Structured diff data:
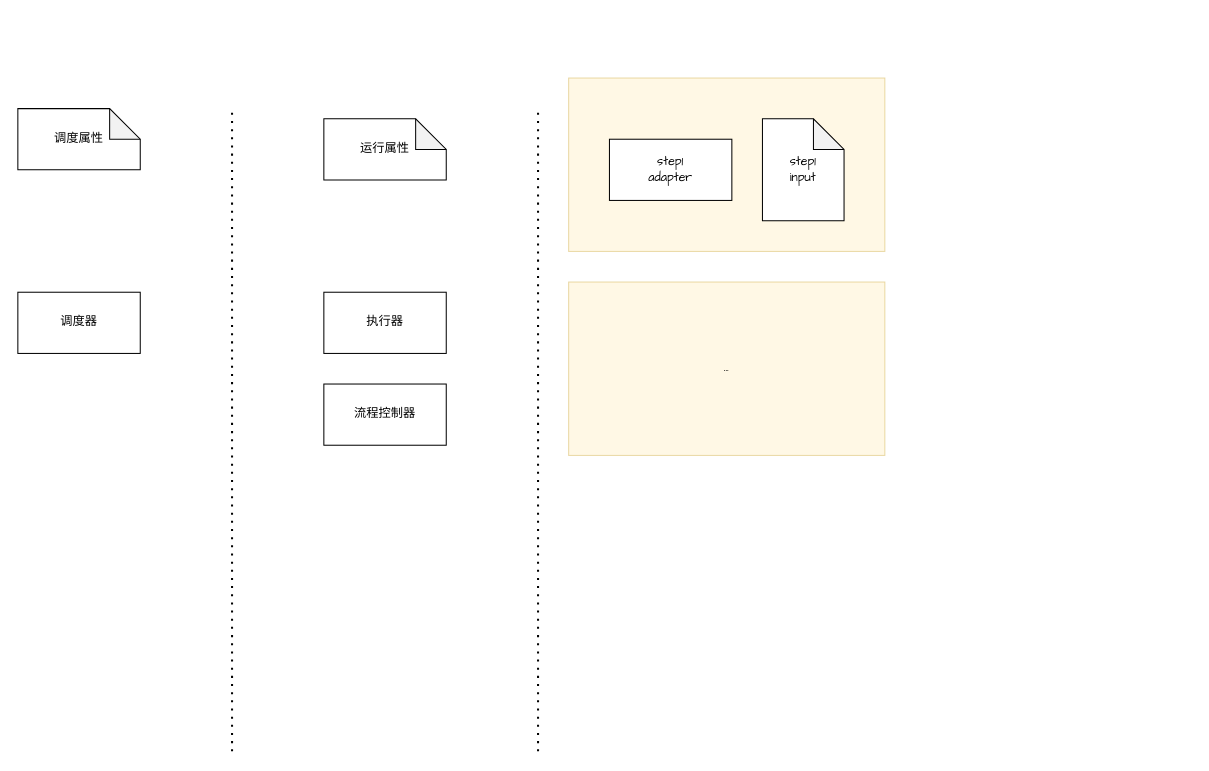
This is page "ppl4" (4 of 4) of tongdengfund/ppl_new.drawio from mistyeye11/drawio, a draw.io file, before an edit. Source tidied: cells renumbered, new cells numbered last; positions are measured from the earlier drawing's top-left corner, leaving out a move shared by most shapes. Both pictures are drawn from the tidied source at 102%, with x=0, y=0 at pixel (17, 78).
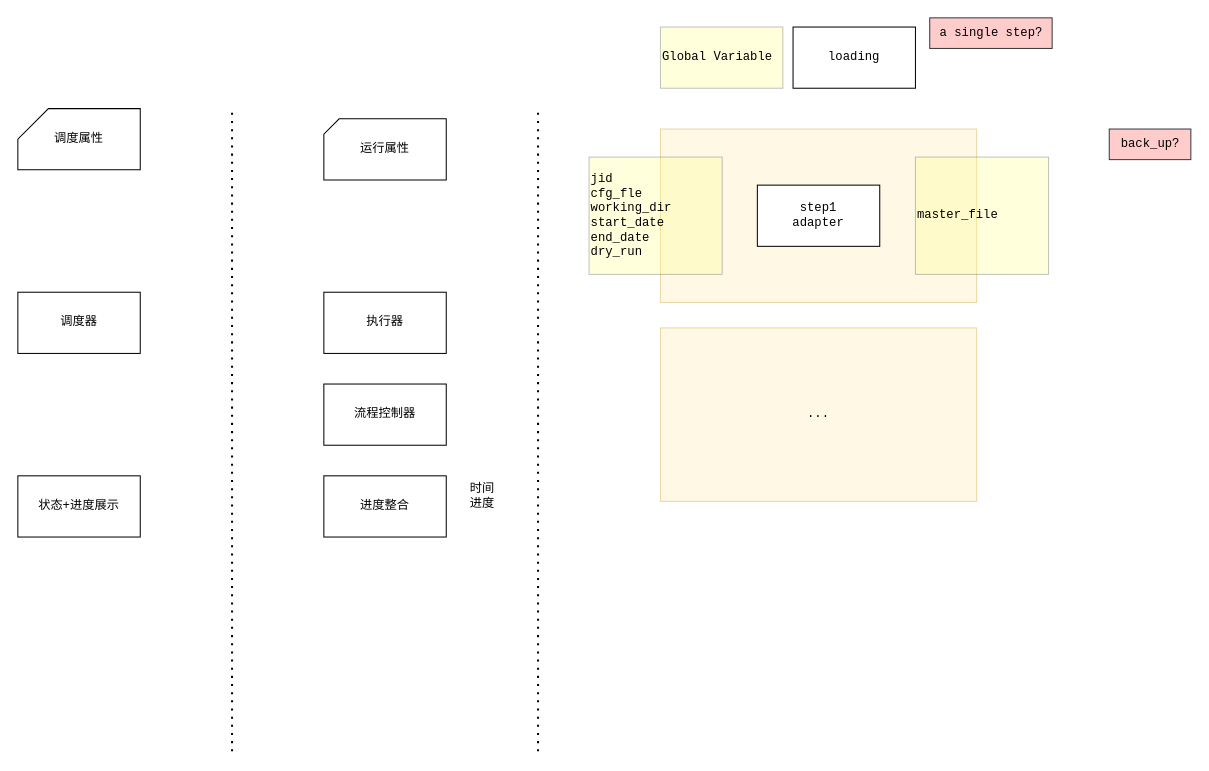
Above is the later version.

What changed in the source:
```diff
@@
-    <mxCell id="2" style="rounded=0;whiteSpace=wrap;html=1;strokeColor=#d6b656;align=center;verticalAlign=middle;fontFamily=Comic Sans MS;fontSize=12;fillColor=#fff2cc;opacity=50;" parent="1" vertex="1">
-      <mxGeometry x="540" width="310" height="170" as="geometry" />
+    <mxCell id="2" style="rounded=0;whiteSpace=wrap;html=1;strokeColor=#d6b656;align=center;verticalAlign=middle;fontFamily=Courier New;fontSize=12;fillColor=#fff2cc;opacity=50;" parent="1" vertex="1">
+      <mxGeometry x="630" y="50" width="310" height="170" as="geometry" />
     </mxCell>
-    <mxCell id="3" value="调度属性" style="rounded=0;whiteSpace=wrap;html=1;strokeColor=default;align=center;verticalAlign=middle;fontFamily=Comic Sans MS;fontSize=12;fontColor=default;fillColor=default;shape=note;backgroundOutline=1;darkOpacity=0.05;" parent="1" vertex="1">
+    <mxCell id="3" value="调度属性" style="rounded=0;whiteSpace=wrap;html=1;strokeColor=default;align=center;verticalAlign=middle;fontFamily=Courier New;fontSize=12;fontColor=default;fillColor=default;shape=card;backgroundOutline=1;darkOpacity=0.05;" parent="1" vertex="1">
       <mxGeometry y="30" width="120" height="60" as="geometry" />
     </mxCell>
-    <mxCell id="4" value="运行属性" style="rounded=0;whiteSpace=wrap;html=1;strokeColor=default;align=center;verticalAlign=middle;fontFamily=Comic Sans MS;fontSize=12;fontColor=default;fillColor=default;shape=note;backgroundOutline=1;darkOpacity=0.05;" parent="1" vertex="1">
+    <mxCell id="4" value="运行属性" style="rounded=0;whiteSpace=wrap;html=1;strokeColor=default;align=center;verticalAlign=middle;fontFamily=Courier New;fontSize=12;fontColor=default;fillColor=default;shape=card;backgroundOutline=1;darkOpacity=0.05;fixedSize=1;boundedLbl=1;size=15;" parent="1" vertex="1">
       <mxGeometry x="300" y="40" width="120" height="60" as="geometry" />
     </mxCell>
-    <mxCell id="5" style="endArrow=none;dashed=1;html=1;dashPattern=1 3;strokeWidth=2;rounded=0;fontFamily=Comic Sans MS;fontSize=12;fontColor=default;startSize=8;endSize=8;curved=1;" parent="1" edge="1">
+    <mxCell id="5" style="endArrow=none;dashed=1;html=1;dashPattern=1 3;strokeWidth=2;rounded=0;fontFamily=Courier New;fontSize=12;fontColor=default;startSize=8;endSize=8;curved=1;" parent="1" edge="1">
       <mxGeometry relative="1" as="geometry">
         <mxPoint x="210" y="660" as="sourcePoint" />
         <mxPoint x="210" y="30" as="targetPoint" />
       </mxGeometry>
     </mxCell>
-    <mxCell id="6" value="调度器" style="rounded=0;whiteSpace=wrap;html=1;strokeColor=default;align=center;verticalAlign=middle;fontFamily=Comic Sans MS;fontSize=12;fontColor=default;fillColor=default;" parent="1" vertex="1">
+    <mxCell id="6" value="调度器" style="rounded=0;whiteSpace=wrap;html=1;strokeColor=default;align=center;verticalAlign=middle;fontFamily=Courier New;fontSize=12;fontColor=default;fillColor=default;" parent="1" vertex="1">
       <mxGeometry y="210" width="120" height="60" as="geometry" />
     </mxCell>
-    <mxCell id="7" value="执行器" style="rounded=0;whiteSpace=wrap;html=1;strokeColor=default;align=center;verticalAlign=middle;fontFamily=Comic Sans MS;fontSize=12;fontColor=default;fillColor=default;" parent="1" vertex="1">
+    <mxCell id="7" value="执行器" style="rounded=0;whiteSpace=wrap;html=1;strokeColor=default;align=center;verticalAlign=middle;fontFamily=Courier New;fontSize=12;fontColor=default;fillColor=default;" parent="1" vertex="1">
       <mxGeometry x="300" y="210" width="120" height="60" as="geometry" />
     </mxCell>
-    <mxCell id="8" style="endArrow=none;dashed=1;html=1;dashPattern=1 3;strokeWidth=2;rounded=0;fontFamily=Comic Sans MS;fontSize=12;fontColor=default;startSize=8;endSize=8;curved=1;" parent="1" edge="1">
+    <mxCell id="8" style="endArrow=none;dashed=1;html=1;dashPattern=1 3;strokeWidth=2;rounded=0;fontFamily=Courier New;fontSize=12;fontColor=default;startSize=8;endSize=8;curved=1;" parent="1" edge="1">
       <mxGeometry relative="1" as="geometry">
         <mxPoint x="510" y="660" as="sourcePoint" />
         <mxPoint x="510" y="30" as="targetPoint" />
       </mxGeometry>
     </mxCell>
-    <mxCell id="9" value="step1&lt;br&gt;adapter" style="rounded=0;whiteSpace=wrap;html=1;strokeColor=default;align=center;verticalAlign=middle;fontFamily=Comic Sans MS;fontSize=12;fontColor=default;fillColor=default;" parent="1" vertex="1">
-      <mxGeometry x="580" y="60" width="120" height="60" as="geometry" />
+    <mxCell id="9" value="step1&lt;br&gt;adapter" style="rounded=0;whiteSpace=wrap;html=1;strokeColor=default;align=center;verticalAlign=middle;fontFamily=Courier New;fontSize=12;fontColor=default;fillColor=default;" parent="1" vertex="1">
+      <mxGeometry x="725" y="105" width="120" height="60" as="geometry" />
     </mxCell>
-    <mxCell id="10" value="流程控制器" style="rounded=0;whiteSpace=wrap;html=1;strokeColor=default;align=center;verticalAlign=middle;fontFamily=Comic Sans MS;fontSize=12;fontColor=default;fillColor=default;" parent="1" vertex="1">
+    <mxCell id="10" value="流程控制器" style="rounded=0;whiteSpace=wrap;html=1;strokeColor=default;align=center;verticalAlign=middle;fontFamily=Courier New;fontSize=12;fontColor=default;fillColor=default;" parent="1" vertex="1">
       <mxGeometry x="300" y="300" width="120" height="60" as="geometry" />
     </mxCell>
-    <mxCell id="11" value="step1&lt;br&gt;&lt;div&gt;input&lt;/div&gt;" style="shape=note;whiteSpace=wrap;html=1;backgroundOutline=1;darkOpacity=0.05;rounded=0;strokeColor=default;align=center;verticalAlign=middle;fontFamily=Comic Sans MS;fontSize=12;fontColor=default;fillColor=default;" parent="1" vertex="1">
-      <mxGeometry x="730" y="40" width="80" height="100" as="geometry" />
-    </mxCell>
-    <mxCell id="12" value="..." style="rounded=0;whiteSpace=wrap;html=1;strokeColor=#d6b656;align=center;verticalAlign=middle;fontFamily=Comic Sans MS;fontSize=12;fillColor=#fff2cc;opacity=50;" parent="1" vertex="1">
-      <mxGeometry x="540" y="200" width="310" height="170" as="geometry" />
+    <mxCell id="12" value="..." style="rounded=0;whiteSpace=wrap;html=1;strokeColor=#d6b656;align=center;verticalAlign=middle;fontFamily=Courier New;fontSize=12;fillColor=#fff2cc;opacity=50;" parent="1" vertex="1">
+      <mxGeometry x="630" y="245" width="310" height="170" as="geometry" />
     </mxCell>
+    <mxCell id="13" value="进度整合" style="rounded=0;whiteSpace=wrap;html=1;strokeColor=default;align=center;verticalAlign=middle;fontFamily=Courier New;fontSize=12;fontColor=default;fillColor=default;" parent="1" vertex="1">
+      <mxGeometry x="300" y="390" width="120" height="60" as="geometry" />
+    </mxCell>
+    <mxCell id="14" value="状态+进度展示" style="rounded=0;whiteSpace=wrap;html=1;strokeColor=default;align=center;verticalAlign=middle;fontFamily=Courier New;fontSize=12;fontColor=default;fillColor=default;" parent="1" vertex="1">
+      <mxGeometry y="390" width="120" height="60" as="geometry" />
+    </mxCell>
+    <mxCell id="15" value="&lt;div&gt;时间&lt;/div&gt;进度" style="text;html=1;align=center;verticalAlign=middle;strokeColor=none;fillColor=none;fontSize=12;fontFamily=Courier New;fontColor=default;" parent="1" vertex="1">
+      <mxGeometry x="430" y="390" width="50" height="40" as="geometry" />
+    </mxCell>
+    <mxCell id="16" value="Global Variable" style="rounded=0;whiteSpace=wrap;html=1;strokeColor=#36393d;align=left;verticalAlign=middle;fontFamily=Courier New;fontSize=12;fillColor=#ffff88;opacity=30;" parent="1" vertex="1">
+      <mxGeometry x="630" y="-50" width="120" height="60" as="geometry" />
+    </mxCell>
+    <mxCell id="17" value="&lt;div&gt;&lt;font&gt;jid&lt;br&gt;&lt;/font&gt;&lt;/div&gt;&lt;div&gt;&lt;font&gt;cfg_fle&lt;/font&gt;&lt;/div&gt;&lt;div&gt;&lt;font&gt;working_dir&lt;/font&gt;&lt;/div&gt;&lt;div&gt;&lt;font&gt;start_date&lt;/font&gt;&lt;/div&gt;&lt;div&gt;&lt;font&gt;end_date&lt;br&gt;&lt;/font&gt;&lt;/div&gt;&lt;div&gt;&lt;font&gt;dry_run&lt;br&gt;&lt;/font&gt;&lt;/div&gt;" style="rounded=0;whiteSpace=wrap;html=1;strokeColor=#36393d;align=left;verticalAlign=middle;fontFamily=Courier New;fontSize=12;fillColor=#ffff88;opacity=30;" parent="1" vertex="1">
+      <mxGeometry x="560" y="77.5" width="130.5" height="115" as="geometry" />
+    </mxCell>
+    <mxCell id="18" value="loading" style="rounded=0;whiteSpace=wrap;html=1;strokeColor=default;align=center;verticalAlign=middle;fontFamily=Courier New;fontSize=12;fontColor=default;fillColor=default;" parent="1" vertex="1">
+      <mxGeometry x="760" y="-50" width="120" height="60" as="geometry" />
+    </mxCell>
+    <mxCell id="19" value="a single step?" style="text;html=1;align=center;verticalAlign=middle;strokeColor=#36393d;fillColor=#ffcccc;fontSize=12;fontFamily=Courier New;" parent="1" vertex="1">
+      <mxGeometry x="894" y="-59" width="120" height="30" as="geometry" />
+    </mxCell>
+    <mxCell id="20" value="back_up?" style="text;html=1;align=center;verticalAlign=middle;strokeColor=#36393d;fillColor=#ffcccc;fontSize=12;fontFamily=Courier New;" parent="1" vertex="1">
+      <mxGeometry x="1070" y="50" width="80" height="30" as="geometry" />
+    </mxCell>
+    <mxCell id="21" value="master_file" style="rounded=0;whiteSpace=wrap;html=1;strokeColor=#36393d;align=left;verticalAlign=middle;fontFamily=Courier New;fontSize=12;fillColor=#ffff88;opacity=30;" parent="1" vertex="1">
+      <mxGeometry x="880" y="77.5" width="130.5" height="115" as="geometry" />
+    </mxCell>
```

● **Exercise objective**: Look over the data above and show each line that contains "text".

● **Task solution**:
+    <mxCell id="15" value="&lt;div&gt;时间&lt;/div&gt;进度" style="text;html=1;align=center;verticalAlign=middle;strokeColor=none;fillColor=none;fontSize=12;fontFamily=Courier New;fontColor=default;" parent="1" vertex="1">
+    <mxCell id="19" value="a single step?" style="text;html=1;align=center;verticalAlign=middle;strokeColor=#36393d;fillColor=#ffcccc;fontSize=12;fontFamily=Courier New;" parent="1" vertex="1">
+    <mxCell id="20" value="back_up?" style="text;html=1;align=center;verticalAlign=middle;strokeColor=#36393d;fillColor=#ffcccc;fontSize=12;fontFamily=Courier New;" parent="1" vertex="1">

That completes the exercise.